All this adds to the overcoming hurdles of raising a large deposit for buying a new home. Each interest spike takes a significant part out of a household income. A 0.5% increase might take an average monthly payment hit 40% of homebuyers' salaries, a level not seen in 10 years.
According to Knight Frank Finance, mortgage lenders are changing their rates daily with little notice to borrowers and brokers. We see how two factors significantly impact current borrowers.
First is homeowners with ending fixed-rate mortgages who are surprised to see they cannot borrow as much as they hoped when refinancing.
Second is new buyers looking to purchase new homes and realising a new property might be out of their reach at all. Everything comes to affordability now more than ever before, and this shift is pushing people to reevaluate the prices at which they can afford a new home.

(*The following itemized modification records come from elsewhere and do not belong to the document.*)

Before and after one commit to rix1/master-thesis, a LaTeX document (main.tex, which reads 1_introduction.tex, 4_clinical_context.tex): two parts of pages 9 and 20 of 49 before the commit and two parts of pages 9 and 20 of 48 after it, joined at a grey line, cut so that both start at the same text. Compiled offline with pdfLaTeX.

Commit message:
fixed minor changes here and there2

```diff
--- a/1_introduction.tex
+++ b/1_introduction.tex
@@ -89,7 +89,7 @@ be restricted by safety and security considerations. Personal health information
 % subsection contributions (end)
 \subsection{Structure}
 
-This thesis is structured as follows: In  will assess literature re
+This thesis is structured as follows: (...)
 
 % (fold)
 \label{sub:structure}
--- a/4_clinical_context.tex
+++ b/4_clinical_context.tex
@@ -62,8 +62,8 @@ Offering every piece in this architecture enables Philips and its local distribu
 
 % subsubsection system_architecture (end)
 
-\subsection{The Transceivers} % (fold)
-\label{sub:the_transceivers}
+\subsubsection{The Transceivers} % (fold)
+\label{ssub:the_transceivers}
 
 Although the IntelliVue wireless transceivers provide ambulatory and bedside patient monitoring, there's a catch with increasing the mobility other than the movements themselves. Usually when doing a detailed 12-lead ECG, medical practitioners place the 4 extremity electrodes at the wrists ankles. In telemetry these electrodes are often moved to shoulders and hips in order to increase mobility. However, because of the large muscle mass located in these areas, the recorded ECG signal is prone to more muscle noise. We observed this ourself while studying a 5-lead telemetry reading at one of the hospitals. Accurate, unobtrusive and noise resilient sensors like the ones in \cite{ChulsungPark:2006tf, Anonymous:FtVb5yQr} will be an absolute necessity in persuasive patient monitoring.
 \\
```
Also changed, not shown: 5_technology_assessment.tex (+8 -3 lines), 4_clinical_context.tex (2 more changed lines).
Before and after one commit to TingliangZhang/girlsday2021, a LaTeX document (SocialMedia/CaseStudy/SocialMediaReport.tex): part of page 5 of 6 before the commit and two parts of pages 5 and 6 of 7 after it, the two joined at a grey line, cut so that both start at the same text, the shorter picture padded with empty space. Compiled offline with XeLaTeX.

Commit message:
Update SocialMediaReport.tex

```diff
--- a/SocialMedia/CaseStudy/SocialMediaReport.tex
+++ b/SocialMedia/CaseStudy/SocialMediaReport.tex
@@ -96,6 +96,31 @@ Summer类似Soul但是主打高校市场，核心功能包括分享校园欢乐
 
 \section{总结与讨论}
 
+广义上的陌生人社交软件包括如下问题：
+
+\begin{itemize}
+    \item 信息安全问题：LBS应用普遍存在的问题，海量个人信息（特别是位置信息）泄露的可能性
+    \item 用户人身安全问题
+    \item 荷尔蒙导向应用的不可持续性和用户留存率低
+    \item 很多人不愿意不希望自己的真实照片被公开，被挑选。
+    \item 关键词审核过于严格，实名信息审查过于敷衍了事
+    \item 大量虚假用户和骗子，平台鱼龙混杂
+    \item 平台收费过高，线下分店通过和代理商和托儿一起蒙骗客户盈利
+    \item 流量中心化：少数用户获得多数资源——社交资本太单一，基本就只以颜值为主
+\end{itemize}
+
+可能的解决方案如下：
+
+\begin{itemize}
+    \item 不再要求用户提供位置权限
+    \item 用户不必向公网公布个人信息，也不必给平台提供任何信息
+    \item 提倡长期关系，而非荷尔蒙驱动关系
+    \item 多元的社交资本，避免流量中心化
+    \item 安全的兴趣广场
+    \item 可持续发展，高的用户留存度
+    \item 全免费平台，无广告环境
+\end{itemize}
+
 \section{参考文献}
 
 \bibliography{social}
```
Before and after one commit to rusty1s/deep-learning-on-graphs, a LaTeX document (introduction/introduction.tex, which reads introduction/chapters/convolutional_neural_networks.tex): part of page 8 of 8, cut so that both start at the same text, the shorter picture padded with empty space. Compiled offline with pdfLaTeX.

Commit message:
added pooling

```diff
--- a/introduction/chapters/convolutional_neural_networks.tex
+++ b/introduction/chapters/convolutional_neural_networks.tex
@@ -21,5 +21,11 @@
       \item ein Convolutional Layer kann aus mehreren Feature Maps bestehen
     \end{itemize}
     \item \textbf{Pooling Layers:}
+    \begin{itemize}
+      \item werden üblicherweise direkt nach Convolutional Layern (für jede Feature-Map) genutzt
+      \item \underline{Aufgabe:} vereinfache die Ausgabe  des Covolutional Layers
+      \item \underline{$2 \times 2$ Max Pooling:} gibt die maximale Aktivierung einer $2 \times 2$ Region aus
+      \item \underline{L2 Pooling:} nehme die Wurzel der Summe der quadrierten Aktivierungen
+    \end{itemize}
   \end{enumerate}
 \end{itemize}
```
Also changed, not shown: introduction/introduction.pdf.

Barrows and Forrester say current settings for homeowners are daunting as rising inflation has already seen many households battle to manage the increased living costs. Unfortunately, experts anticipate inflation to hit 15% by Spring 2023, pushing prices even higher.
As a result, homeownership costs will be even more unaffordable for average buyers, especially those who already struggle with the financial hurdles of purchasing and owning a property.
Interest rates have been rising from historic lows for several months. The Bank tries to fight the increasing inflation by raising base rates, which are now at the record level over the past 13 years (1.75%).